According to sources of “Veidas”, J. Sagaidak easily received permission for temporary residence in Lithuania irrespective of his public identification as the KGB spy. The permission term was extended once and refused only in 2013. The decision was appealed against the Administrative Court of Vilnius Region and then against the Superior Administrative Court of Lithuania but both instances rejected the appeals. According to information available to the Centre of Registers, J. Sagaidak remained Director and Sole Shareholder of “Consulit” until February 2015, and the company has been managed by his namesake Maxim since then.
“Veidas”, the mint of permits for residence, attempted to contact “Consulit”, activities of which is real estate and consulting but they failed. The phone call at the only number indicated was answered by an employee of the company that manages accounts of “Consulit”, who claimed she cannot provide any information because she lacks authority and communicates only with a person authorized by the company herself.
She suggested to look for information in the Internet and when we assured her there was no other phone number indicated and asked, if it was possible to contact representatives of the company in any other way, she fended off “It is impossible, obviously” in reply. However, we managed to learn there are over ten companies like “Consulit” registered in Apt. 7 and 9 at the same Paupio Str. 14: for example, “Viva Investment EU”, “Nika EU”, “Orient Trade”, “Lotus EU” and with other similar meaningless names. It seems these are just names because we failed to contact and learn anything about activity of these mostly single-employee companies.
By the look to their names, incorporators of the companies come from Russia, Ukraine or Azerbaijan. According to information available to the Centre of Registers, both apartments at Paupio Street 14 belong to Kazimiera Nijolė Butkevičienė, mother of Audrius Butkevičius, the first Lithuanian Minister of National Defence after recovery of Independence later convicted for attempted fraud. Perhaps A. Butkevičius could tell us about activities of J. Sagaidak in Lithuania and origin of the mysterious companies?

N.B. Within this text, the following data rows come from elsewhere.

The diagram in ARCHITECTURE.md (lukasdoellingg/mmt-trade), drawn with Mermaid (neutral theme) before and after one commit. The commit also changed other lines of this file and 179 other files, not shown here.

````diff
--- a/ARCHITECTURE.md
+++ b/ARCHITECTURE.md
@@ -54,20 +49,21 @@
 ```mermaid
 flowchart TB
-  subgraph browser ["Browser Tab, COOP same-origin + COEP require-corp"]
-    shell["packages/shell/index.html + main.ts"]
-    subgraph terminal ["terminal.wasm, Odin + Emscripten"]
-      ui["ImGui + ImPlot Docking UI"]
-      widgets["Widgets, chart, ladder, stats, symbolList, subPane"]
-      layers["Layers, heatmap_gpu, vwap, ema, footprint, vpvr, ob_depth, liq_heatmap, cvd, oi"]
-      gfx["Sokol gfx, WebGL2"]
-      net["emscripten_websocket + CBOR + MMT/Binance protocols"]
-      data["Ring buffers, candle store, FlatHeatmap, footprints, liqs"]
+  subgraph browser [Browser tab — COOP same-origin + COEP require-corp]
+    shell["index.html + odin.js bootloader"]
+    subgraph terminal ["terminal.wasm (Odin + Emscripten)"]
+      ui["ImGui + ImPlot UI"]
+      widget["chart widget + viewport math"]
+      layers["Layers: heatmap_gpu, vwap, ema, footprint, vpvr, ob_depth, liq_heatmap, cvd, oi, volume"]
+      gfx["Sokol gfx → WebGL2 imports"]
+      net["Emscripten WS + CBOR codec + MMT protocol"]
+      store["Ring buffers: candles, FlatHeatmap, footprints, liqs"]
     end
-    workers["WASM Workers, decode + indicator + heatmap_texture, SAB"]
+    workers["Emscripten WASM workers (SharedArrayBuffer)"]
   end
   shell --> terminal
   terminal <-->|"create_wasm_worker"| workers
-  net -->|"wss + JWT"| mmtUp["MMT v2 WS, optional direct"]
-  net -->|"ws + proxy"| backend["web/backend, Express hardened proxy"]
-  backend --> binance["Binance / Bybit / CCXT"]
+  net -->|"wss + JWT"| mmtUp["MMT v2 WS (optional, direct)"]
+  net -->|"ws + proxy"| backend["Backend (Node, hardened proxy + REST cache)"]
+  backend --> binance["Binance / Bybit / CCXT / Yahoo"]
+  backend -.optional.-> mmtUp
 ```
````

There are famous surnames among the incorporators of the companies registered at Paupio Street. Arsen Avakov, currently Ukrainian Minister of the Interior, incorporated “Viva investment EU” in January 2012. Incorporator of the liquidated company “Tripe A Capital” is Oleksandr Avakov and Inna Avakova incorporated the “Divia Investment” company currently undergoing liquidation processes. It is not difficult to guess why each family member needed an individual company.
There was a public information on that Lithuania processes the application to reside in Lithuania launched by A. Avakov, comrade-in-arms of Julia Tymoshenko, then accused of the misuse of power in Ukraine, in 2012. A. Butkevičius himself informed the BNS news agency on the fact, “he had had the company in Lithuania long before the article in Ukraine“.
“Veidas” contacted A. Butkevičius, who was in Ukraine. At first he agreed to speak and gave his Ukrainian phone number; however, as soon as he heard our question about the KGB spy J. Sagaidak and his activities, the former Minister of National Defence remembered the “wrongs” done to him by “Veidas”, required an apology by the editorial office and refused to answer any question or communicate with the “defamatory” press until then.
The next day we managed to contact Gražina Šalnaitė, authorized person of “Consulit” entitled to take various actions in relation to status of the company. Her contacts were given by some other companies registered in Apt. 7 or Apt. 9 at Paupio Str. 14 as well. However, after our greeting and introduction, the phone was soon overtaken by A. Butkevičius, “I told you not to call any of my people. No one is going to give an interview. Your magazine has played the deuce with me, so we are not going to speak to you. (…). You can call J. Sagaidak in Moscow and talk to him, if you wish”. A. Butkevičius favoured not to pay attention to our note it is difficult to know in advance, who are “his people”.
A spy with journalist’s credentials
There is information on J. Sagaidak’s past in the Western press. The British paper “The London Evening Standard” published a detailed story of his activities in United Kingdom in 2002. Journalist Valentine Low then met his old acquaintance J. Sagaidak in Moscow to remember 13 years old events, when the alleged journalist of “Komsomolskaya Pravda” worked in London and was expelled from the state for spying. “Thirteen years ago he was an alleged London journalist but MI5 found he was something more and the Government expelled him as a spy.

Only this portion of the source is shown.